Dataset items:

= Beginning of Section =

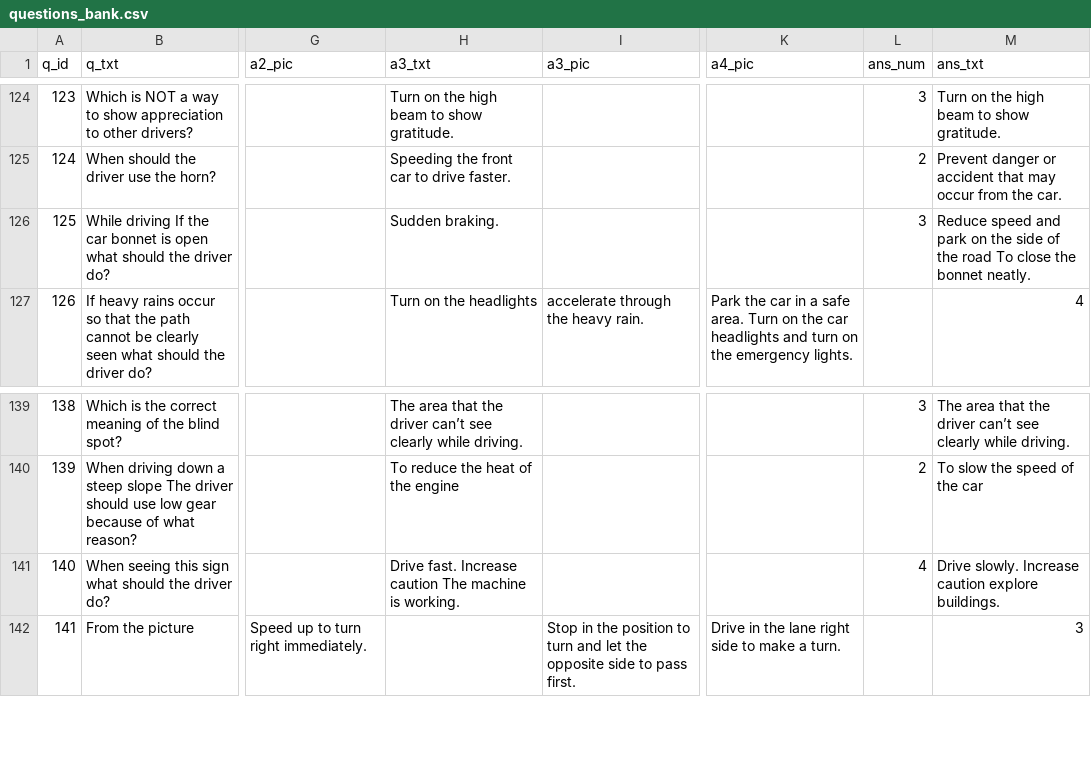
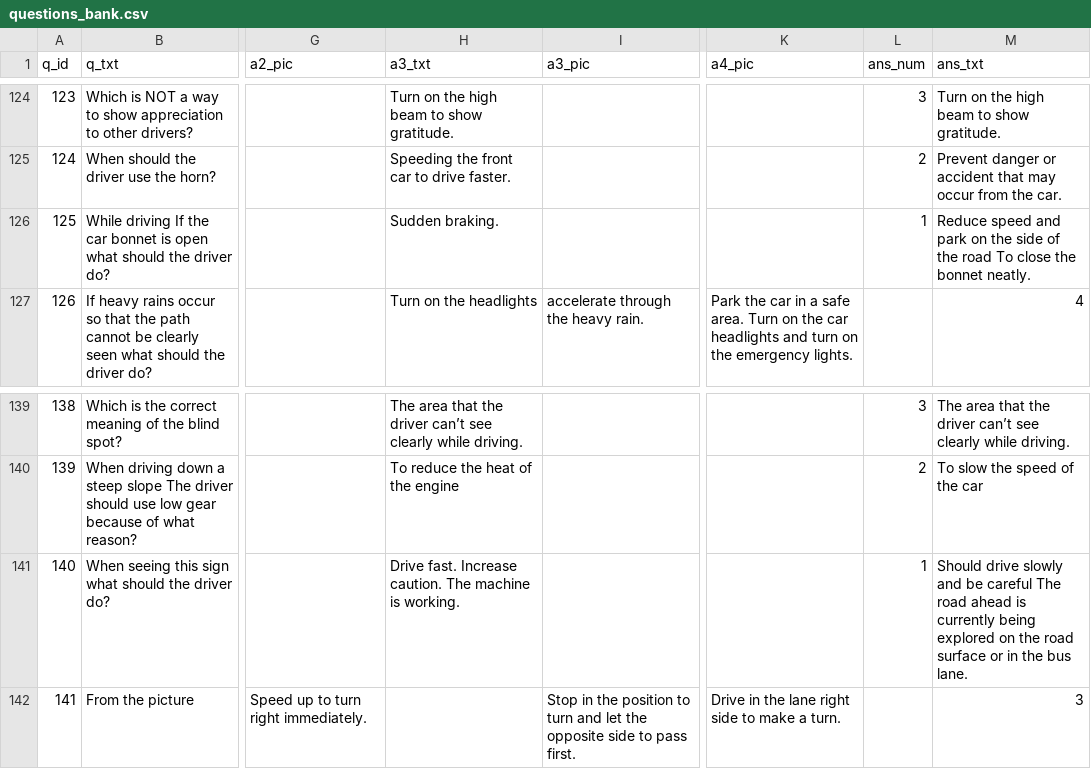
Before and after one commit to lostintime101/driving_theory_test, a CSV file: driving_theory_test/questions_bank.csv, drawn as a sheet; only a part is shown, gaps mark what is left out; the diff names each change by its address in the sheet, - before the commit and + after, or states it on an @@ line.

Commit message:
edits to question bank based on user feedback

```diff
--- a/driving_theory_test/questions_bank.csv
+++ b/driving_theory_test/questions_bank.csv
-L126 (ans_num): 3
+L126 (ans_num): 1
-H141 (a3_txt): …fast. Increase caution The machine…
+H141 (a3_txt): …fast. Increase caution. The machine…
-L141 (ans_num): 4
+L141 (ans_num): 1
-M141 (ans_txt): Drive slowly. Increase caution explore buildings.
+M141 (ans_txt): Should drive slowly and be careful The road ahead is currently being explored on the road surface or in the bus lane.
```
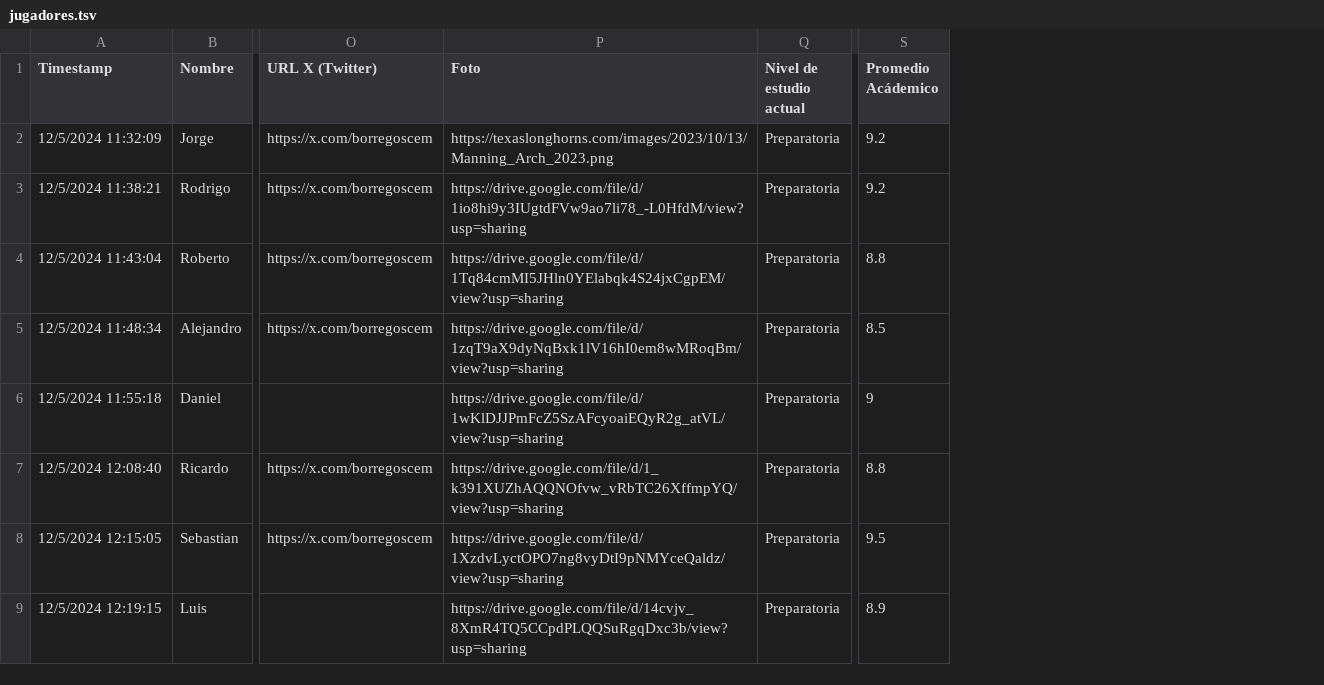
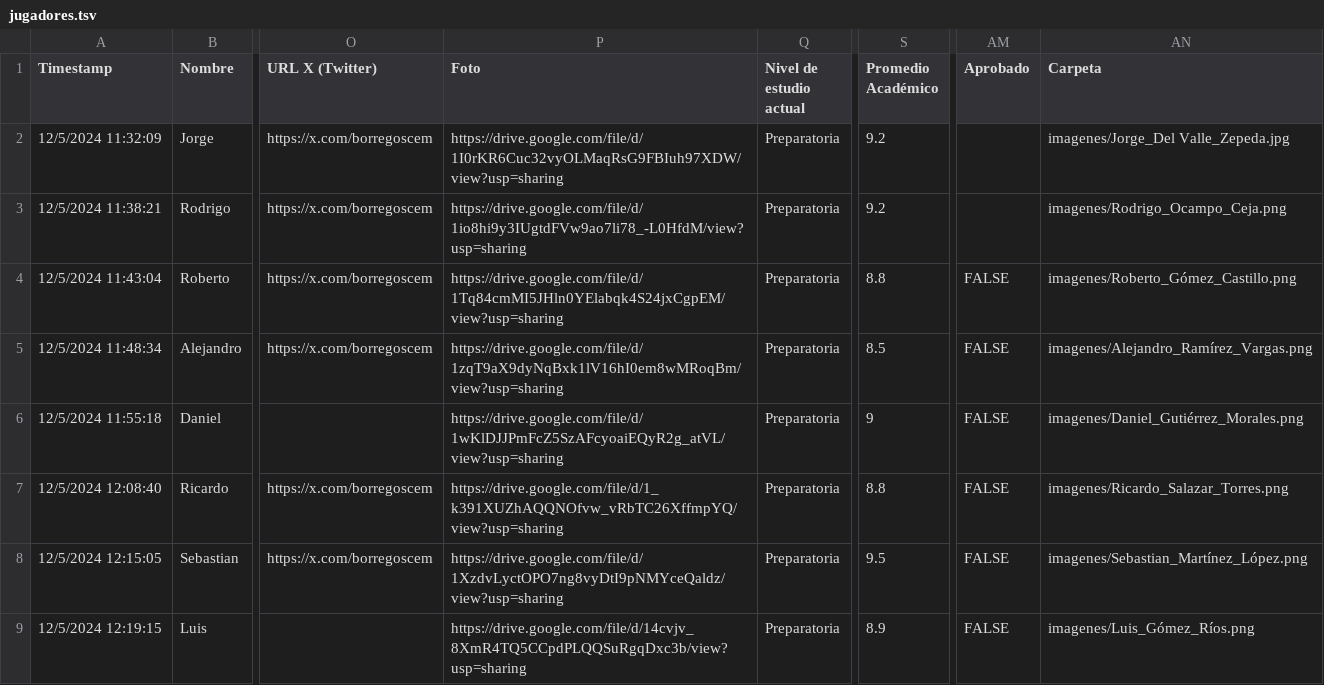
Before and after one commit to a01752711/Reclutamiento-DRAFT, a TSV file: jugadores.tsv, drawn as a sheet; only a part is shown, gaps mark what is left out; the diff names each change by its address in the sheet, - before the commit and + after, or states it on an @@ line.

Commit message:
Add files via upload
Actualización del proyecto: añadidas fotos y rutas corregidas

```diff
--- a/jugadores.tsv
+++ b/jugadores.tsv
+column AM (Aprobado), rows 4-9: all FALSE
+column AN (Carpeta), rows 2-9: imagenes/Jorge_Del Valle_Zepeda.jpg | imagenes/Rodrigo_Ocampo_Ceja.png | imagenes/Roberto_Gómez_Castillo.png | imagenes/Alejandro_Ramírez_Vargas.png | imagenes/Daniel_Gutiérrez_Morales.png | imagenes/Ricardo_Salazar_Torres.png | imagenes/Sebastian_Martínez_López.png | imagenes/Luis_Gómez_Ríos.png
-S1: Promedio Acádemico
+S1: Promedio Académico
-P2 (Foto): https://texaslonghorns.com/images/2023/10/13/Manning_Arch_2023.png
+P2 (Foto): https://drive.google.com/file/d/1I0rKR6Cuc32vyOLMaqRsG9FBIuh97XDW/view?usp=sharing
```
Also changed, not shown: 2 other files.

= End of Section =

AIM OF THE TASK
Search the records above for the word "caution", then say how many lines contain it. Give the number alone.

SOLUTION
3